START Material for this task
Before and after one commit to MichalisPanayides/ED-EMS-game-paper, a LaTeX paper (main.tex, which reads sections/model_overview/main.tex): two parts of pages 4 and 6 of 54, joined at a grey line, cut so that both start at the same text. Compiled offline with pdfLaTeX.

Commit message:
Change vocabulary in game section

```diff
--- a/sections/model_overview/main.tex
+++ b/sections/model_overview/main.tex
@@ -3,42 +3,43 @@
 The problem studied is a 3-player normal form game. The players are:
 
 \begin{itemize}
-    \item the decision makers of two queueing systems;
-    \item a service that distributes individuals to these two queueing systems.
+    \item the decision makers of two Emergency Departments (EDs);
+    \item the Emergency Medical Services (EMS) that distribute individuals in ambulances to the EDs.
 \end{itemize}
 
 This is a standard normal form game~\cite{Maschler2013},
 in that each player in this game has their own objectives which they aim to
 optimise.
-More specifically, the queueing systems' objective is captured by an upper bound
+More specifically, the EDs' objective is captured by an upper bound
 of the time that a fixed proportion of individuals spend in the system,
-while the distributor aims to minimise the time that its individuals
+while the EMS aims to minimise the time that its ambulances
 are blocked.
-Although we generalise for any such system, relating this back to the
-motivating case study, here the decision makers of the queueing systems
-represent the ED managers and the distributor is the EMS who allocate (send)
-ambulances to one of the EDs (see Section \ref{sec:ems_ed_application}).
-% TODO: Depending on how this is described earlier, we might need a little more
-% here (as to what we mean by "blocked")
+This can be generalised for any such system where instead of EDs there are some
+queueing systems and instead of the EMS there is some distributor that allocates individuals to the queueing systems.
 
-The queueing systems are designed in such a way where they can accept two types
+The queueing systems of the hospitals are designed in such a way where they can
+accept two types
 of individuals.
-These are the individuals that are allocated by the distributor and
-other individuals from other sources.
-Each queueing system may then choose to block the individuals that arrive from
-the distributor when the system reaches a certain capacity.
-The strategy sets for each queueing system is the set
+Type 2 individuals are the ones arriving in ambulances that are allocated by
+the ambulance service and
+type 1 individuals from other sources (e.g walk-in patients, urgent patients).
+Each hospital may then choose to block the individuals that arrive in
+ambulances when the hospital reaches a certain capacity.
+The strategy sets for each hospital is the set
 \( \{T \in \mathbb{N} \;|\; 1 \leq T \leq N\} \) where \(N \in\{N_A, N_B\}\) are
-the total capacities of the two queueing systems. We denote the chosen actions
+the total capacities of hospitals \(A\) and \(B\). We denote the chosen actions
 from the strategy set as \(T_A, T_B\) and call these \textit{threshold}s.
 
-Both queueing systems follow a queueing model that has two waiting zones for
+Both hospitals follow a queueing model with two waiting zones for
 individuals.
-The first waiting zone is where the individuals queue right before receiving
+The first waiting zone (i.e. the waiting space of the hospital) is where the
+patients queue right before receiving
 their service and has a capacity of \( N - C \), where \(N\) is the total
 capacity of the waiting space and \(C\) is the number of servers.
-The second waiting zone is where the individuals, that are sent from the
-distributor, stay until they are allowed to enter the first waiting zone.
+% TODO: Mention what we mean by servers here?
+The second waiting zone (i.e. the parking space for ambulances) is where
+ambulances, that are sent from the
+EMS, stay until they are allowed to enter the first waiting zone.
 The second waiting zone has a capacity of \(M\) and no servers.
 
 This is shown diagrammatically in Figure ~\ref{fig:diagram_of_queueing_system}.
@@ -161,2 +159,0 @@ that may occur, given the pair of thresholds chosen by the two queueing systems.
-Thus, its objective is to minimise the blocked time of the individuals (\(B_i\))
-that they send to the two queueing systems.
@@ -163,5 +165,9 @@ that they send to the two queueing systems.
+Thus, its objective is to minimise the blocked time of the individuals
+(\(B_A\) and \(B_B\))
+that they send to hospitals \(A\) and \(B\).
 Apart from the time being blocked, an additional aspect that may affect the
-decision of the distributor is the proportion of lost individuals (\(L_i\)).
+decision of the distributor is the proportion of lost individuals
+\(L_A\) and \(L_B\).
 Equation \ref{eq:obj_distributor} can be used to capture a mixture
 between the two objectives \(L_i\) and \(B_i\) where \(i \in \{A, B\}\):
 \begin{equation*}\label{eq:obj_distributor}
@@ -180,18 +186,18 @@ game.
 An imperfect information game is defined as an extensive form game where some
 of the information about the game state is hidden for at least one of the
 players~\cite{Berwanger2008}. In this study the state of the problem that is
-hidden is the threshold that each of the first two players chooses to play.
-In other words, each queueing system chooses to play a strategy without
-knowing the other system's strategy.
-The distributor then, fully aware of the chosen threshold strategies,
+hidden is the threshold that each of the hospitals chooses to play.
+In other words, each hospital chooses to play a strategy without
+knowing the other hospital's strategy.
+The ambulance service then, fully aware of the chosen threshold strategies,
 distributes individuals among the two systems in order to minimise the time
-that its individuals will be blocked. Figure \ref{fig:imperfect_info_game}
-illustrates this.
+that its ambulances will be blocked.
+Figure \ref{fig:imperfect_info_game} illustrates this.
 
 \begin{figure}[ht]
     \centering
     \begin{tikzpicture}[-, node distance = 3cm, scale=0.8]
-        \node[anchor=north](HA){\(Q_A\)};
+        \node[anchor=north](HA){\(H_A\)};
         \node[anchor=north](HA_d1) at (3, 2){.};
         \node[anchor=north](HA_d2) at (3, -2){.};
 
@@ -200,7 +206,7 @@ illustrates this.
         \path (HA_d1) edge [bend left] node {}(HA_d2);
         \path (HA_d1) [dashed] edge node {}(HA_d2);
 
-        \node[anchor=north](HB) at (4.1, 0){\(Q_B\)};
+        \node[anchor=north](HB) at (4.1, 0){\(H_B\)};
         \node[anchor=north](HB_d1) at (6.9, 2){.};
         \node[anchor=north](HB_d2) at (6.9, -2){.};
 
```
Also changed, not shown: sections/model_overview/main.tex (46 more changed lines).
END Material for this task
• What the exercise asks:
Every record here must be output exactly, word for word.

• Solution for this exercise:
Before and after one commit to MichalisPanayides/ED-EMS-game-paper, a LaTeX paper (main.tex, which reads sections/model_overview/main.tex): two parts of pages 4 and 6 of 54, joined at a grey line, cut so that both start at the same text. Compiled offline with pdfLaTeX.

Commit message:
Change vocabulary in game section

```diff
--- a/sections/model_overview/main.tex
+++ b/sections/model_overview/main.tex
@@ -3,42 +3,43 @@
 The problem studied is a 3-player normal form game. The players are:
 
 \begin{itemize}
-    \item the decision makers of two queueing systems;
-    \item a service that distributes individuals to these two queueing systems.
+    \item the decision makers of two Emergency Departments (EDs);
+    \item the Emergency Medical Services (EMS) that distribute individuals in ambulances to the EDs.
 \end{itemize}
 
 This is a standard normal form game~\cite{Maschler2013},
 in that each player in this game has their own objectives which they aim to
 optimise.
-More specifically, the queueing systems' objective is captured by an upper bound
+More specifically, the EDs' objective is captured by an upper bound
 of the time that a fixed proportion of individuals spend in the system,
-while the distributor aims to minimise the time that its individuals
+while the EMS aims to minimise the time that its ambulances
 are blocked.
-Although we generalise for any such system, relating this back to the
-motivating case study, here the decision makers of the queueing systems
-represent the ED managers and the distributor is the EMS who allocate (send)
-ambulances to one of the EDs (see Section \ref{sec:ems_ed_application}).
-% TODO: Depending on how this is described earlier, we might need a little more
-% here (as to what we mean by "blocked")
+This can be generalised for any such system where instead of EDs there are some
+queueing systems and instead of the EMS there is some distributor that allocates individuals to the queueing systems.
 
-The queueing systems are designed in such a way where they can accept two types
+The queueing systems of the hospitals are designed in such a way where they can
+accept two types
 of individuals.
-These are the individuals that are allocated by the distributor and
-other individuals from other sources.
-Each queueing system may then choose to block the individuals that arrive from
-the distributor when the system reaches a certain capacity.
-The strategy sets for each queueing system is the set
+Type 2 individuals are the ones arriving in ambulances that are allocated by
+the ambulance service and
+type 1 individuals from other sources (e.g walk-in patients, urgent patients).
+Each hospital may then choose to block the individuals that arrive in
+ambulances when the hospital reaches a certain capacity.
+The strategy sets for each hospital is the set
 \( \{T \in \mathbb{N} \;|\; 1 \leq T \leq N\} \) where \(N \in\{N_A, N_B\}\) are
-the total capacities of the two queueing systems. We denote the chosen actions
+the total capacities of hospitals \(A\) and \(B\). We denote the chosen actions
 from the strategy set as \(T_A, T_B\) and call these \textit{threshold}s.
 
-Both queueing systems follow a queueing model that has two waiting zones for
+Both hospitals follow a queueing model with two waiting zones for
 individuals.
-The first waiting zone is where the individuals queue right before receiving
+The first waiting zone (i.e. the waiting space of the hospital) is where the
+patients queue right before receiving
 their service and has a capacity of \( N - C \), where \(N\) is the total
 capacity of the waiting space and \(C\) is the number of servers.
-The second waiting zone is where the individuals, that are sent from the
-distributor, stay until they are allowed to enter the first waiting zone.
+% TODO: Mention what we mean by servers here?
+The second waiting zone (i.e. the parking space for ambulances) is where
+ambulances, that are sent from the
+EMS, stay until they are allowed to enter the first waiting zone.
 The second waiting zone has a capacity of \(M\) and no servers.
 
 This is shown diagrammatically in Figure ~\ref{fig:diagram_of_queueing_system}.
@@ -161,2 +159,0 @@ that may occur, given the pair of thresholds chosen by the two queueing systems.
-Thus, its objective is to minimise the blocked time of the individuals (\(B_i\))
-that they send to the two queueing systems.
@@ -163,5 +165,9 @@ that they send to the two queueing systems.
+Thus, its objective is to minimise the blocked time of the individuals
+(\(B_A\) and \(B_B\))
+that they send to hospitals \(A\) and \(B\).
 Apart from the time being blocked, an additional aspect that may affect the
-decision of the distributor is the proportion of lost individuals (\(L_i\)).
+decision of the distributor is the proportion of lost individuals
+\(L_A\) and \(L_B\).
 Equation \ref{eq:obj_distributor} can be used to capture a mixture
 between the two objectives \(L_i\) and \(B_i\) where \(i \in \{A, B\}\):
 \begin{equation*}\label{eq:obj_distributor}
@@ -180,18 +186,18 @@ game.
 An imperfect information game is defined as an extensive form game where some
 of the information about the game state is hidden for at least one of the
 players~\cite{Berwanger2008}. In this study the state of the problem that is
-hidden is the threshold that each of the first two players chooses to play.
-In other words, each queueing system chooses to play a strategy without
-knowing the other system's strategy.
-The distributor then, fully aware of the chosen threshold strategies,
+hidden is the threshold that each of the hospitals chooses to play.
+In other words, each hospital chooses to play a strategy without
+knowing the other hospital's strategy.
+The ambulance service then, fully aware of the chosen threshold strategies,
 distributes individuals among the two systems in order to minimise the time
-that its individuals will be blocked. Figure \ref{fig:imperfect_info_game}
-illustrates this.
+that its ambulances will be blocked.
+Figure \ref{fig:imperfect_info_game} illustrates this.
 
 \begin{figure}[ht]
     \centering
     \begin{tikzpicture}[-, node distance = 3cm, scale=0.8]
-        \node[anchor=north](HA){\(Q_A\)};
+        \node[anchor=north](HA){\(H_A\)};
         \node[anchor=north](HA_d1) at (3, 2){.};
         \node[anchor=north](HA_d2) at (3, -2){.};
 
@@ -200,7 +206,7 @@ illustrates this.
         \path (HA_d1) edge [bend left] node {}(HA_d2);
         \path (HA_d1) [dashed] edge node {}(HA_d2);
 
-        \node[anchor=north](HB) at (4.1, 0){\(Q_B\)};
+        \node[anchor=north](HB) at (4.1, 0){\(H_B\)};
         \node[anchor=north](HB_d1) at (6.9, 2){.};
         \node[anchor=north](HB_d2) at (6.9, -2){.};
 
```
Also changed, not shown: sections/model_overview/main.tex (46 more changed lines).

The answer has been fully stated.